Last week we directed your attention to a futuristic sleeping pod available in a Glen Park garage; this week, we offer an $1,800 bunkbed in a hostel shared with 30 strangers.
KPIX went “undercover” (meaning they roved around the weirdly empty hostel with a camera) with a current tenant to scope out the Victorian house on Van Ness in the Mission District. The place bills itself Vinyasa Homes Project, and although there’s no sign announcing it as a hostel, it's reportedly listed on Airbnb and has a 30-day minimum stay, meaning tenants are basically establishing residency there.
According to Heidi, the blonde Charon who ferries CBS around the house, she had to answer a questionnaire and do a Skype interview before making the cut as a roommate — a common vetting strategy in today’s cutthroat housing market.

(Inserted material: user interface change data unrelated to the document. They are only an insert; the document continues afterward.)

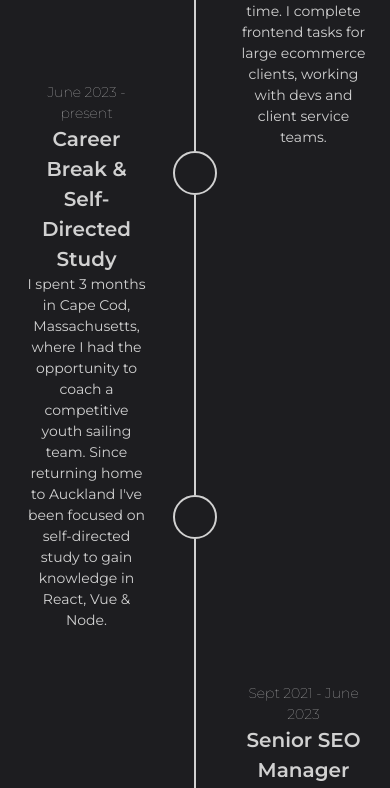
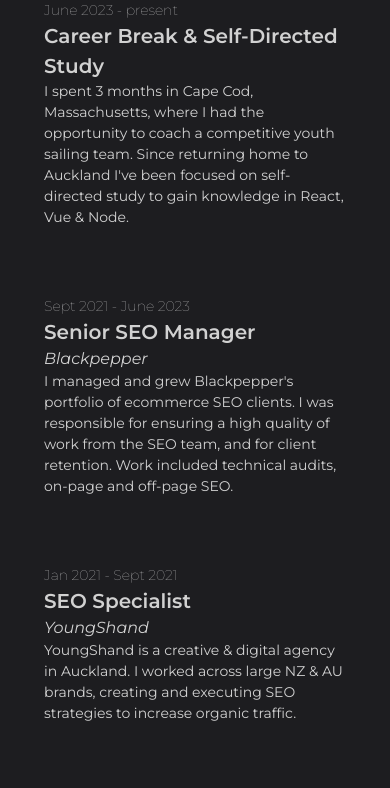
Before and after one commit to katesheldon18/portfolio, a Next.js app: page /experience in a window 390 px wide. Shown: the part 865-1653 px from the top of the page. Built offline with nearby package versions, Linux system fonts and the light colour scheme.

Commit message:
Experience page mobile version

```diff
--- a/components/Experience/Experience.module.scss
+++ b/components/Experience/Experience.module.scss
@@ -22,3 +22,10 @@
 .job-description {
     font-size: $font-size-sm;
 }
+
+@media (max-width: 550px) {
+    .experience {
+        padding: 24px;
+        margin: 20px;
+    }
+}
--- a/components/Footer/Footer.module.scss
+++ b/components/Footer/Footer.module.scss
@@ -1,8 +1,14 @@
 @import "/styles/variables";
 
 .base {
-    margin: 200px 20px 20px;
+    margin: 200px 8px 20px;
     text-align: right;
     font-size: $font-size-sm;
     color: $color-med;
 }
+
+@media (min-width: 550px) {
+    .base {
+        margin: 200px 20px 20px;
+    }
+}
--- a/components/Navigation/Navigation.module.scss
+++ b/components/Navigation/Navigation.module.scss
@@ -32,7 +32,7 @@
     }
 }
 
-@media (max-width: 534px) {
+@media (max-width: 550px) {
     .icon {
         margin: 16px 8px;
         padding: 8px 0px;
--- a/pages/experience/experience.module.scss
+++ b/pages/experience/experience.module.scss
@@ -8,6 +8,21 @@
       }
 }
 
+.mobile {
+    display: block;
+}
+
+.desktop {
+    display: none;
+}
+
+@media (min-width: 550px) {
+    .desktop {
+        display: flex;
+    }
+    .mobile {
+        display: none;
+    }
     .column-container {
         display: flex;
     }
@@ -46,3 +61,4 @@
     .space-below {
         padding-bottom: 535px;
     }
+}
--- a/pages/experience/index.tsx
+++ b/pages/experience/index.tsx
@@ -12,7 +12,46 @@ export default function Page() {
     <div className={styles.base}>
       <Navigation />
       <Heading heading="My Experience." />
-      <div className={styles["column-container"]}>
+      <div className={styles.mobile}>
+        <Experience
+          date-range="2024 (part-time)"
+          job-title="Frontend Developer"
+          employer="Blackpepper"
+          job-description="Vue / SASS / CSS website development. Following my career break I have returned to Blackpepper as a frontend developer part time. I complete frontend tasks for large ecommerce clients, working with devs and client service teams."
+        />
+        <Experience
+          date-range="June 2023 - present"
+          job-title="Career Break & Self-Directed Study"
+          employer=""
+          job-description="I spent 3 months in Cape Cod, Massachusetts, where I had the opportunity
+        to coach a competitive youth sailing team. Since returning home to
+        Auckland I've been focused on self-directed study to gain knowledge in
+        React, Vue & Node."
+        />
+        <Experience
+          date-range="Sept 2021 - June 2023"
+          job-title="Senior SEO Manager"
+          employer="Blackpepper"
+          job-description="I managed and grew Blackpepper's portfolio of ecommerce SEO clients. I was responsible for ensuring a high quality of work from the SEO team, and for client retention. Work included technical audits, on-page and off-page SEO."
+        />
+        <Experience
+          date-range="Jan 2021 - Sept 2021"
+          job-title="SEO Specialist"
+          employer="YoungShand"
+          job-description="YoungShand is a creative & digital agency in Auckland. I worked across large NZ & AU
+              brands, creating and executing SEO strategies to increase organic traffic."
+        />
+        <Experience
+          date-range="May 2020 - Jan 2021"
+          job-title="SEO Specialist"
+          employer="Firefly Digital"
+          job-description="I worked with small to medium sized businesses across NZ & AU. Main responsibilities included content writing, on-page and technical SEO. Managed a team of contract
+              content writers."
+        />
+      </div>
+
+      <div>
+        <div className={styles.desktop}>
           <div className={styles["left-column"]}>
             <Experience
               date-range="June 2023 - present"
@@ -67,6 +106,7 @@ export default function Page() {
             />
           </div>
         </div>
+      </div>
       <Footer />
     </div>
   );
```
Lines whose indentation alone changed are shown as unchanged.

The house boasts three bathrooms per floor, which Heidi notes aren’t always spotless, plus a well-stocked communal kitchen (the fridge probably holds $1,800 worth of eggs).
Heidi told KPIX that some rooms house four people sharing two bunkbeds, with the beds backed up against each other because the rooms are so small.
When KPIX asked chief housing inspector Rosemary Bosque whether such living arrangements are legal, Bosque replied that bedrooms have to be 170 square feet to accommodate four adults. She added that the city can’t inspect the building unless complaints are filed.
Scott Sanchez of the Planning Department told KPIX that a complaint has been filed and an investigation is underway.
KPIX asked Sanchez if establishing residency in such hostels aggravated San Francisco’s dwindling housing suppy, to which Sanchez responded, “So you are pointing out an issue that may need to be addressed further, but at this point the codes don’t address that.”
Vinyasa Homes Project’s website doesn’t list the Mission District location but does include Le Chateau McAlamo, a housing collective across the street from Alamo Square Park. The group’s mission statement reads:
By being mindful, and practicing our Community PACTS + Gratitude, we agree that we can more authentically live. By more authentically living, we can more truly express ourselves – in order to build, connect and sustain communities in which members co-create spaces, relationships, and ideas that resonate with gratitude – for the benefit of living in community.
And it's so self-evident as to go without saying — paying $1,800 for a bunkbed in a room only slightly bigger than a Volkswagen helps you be your best self.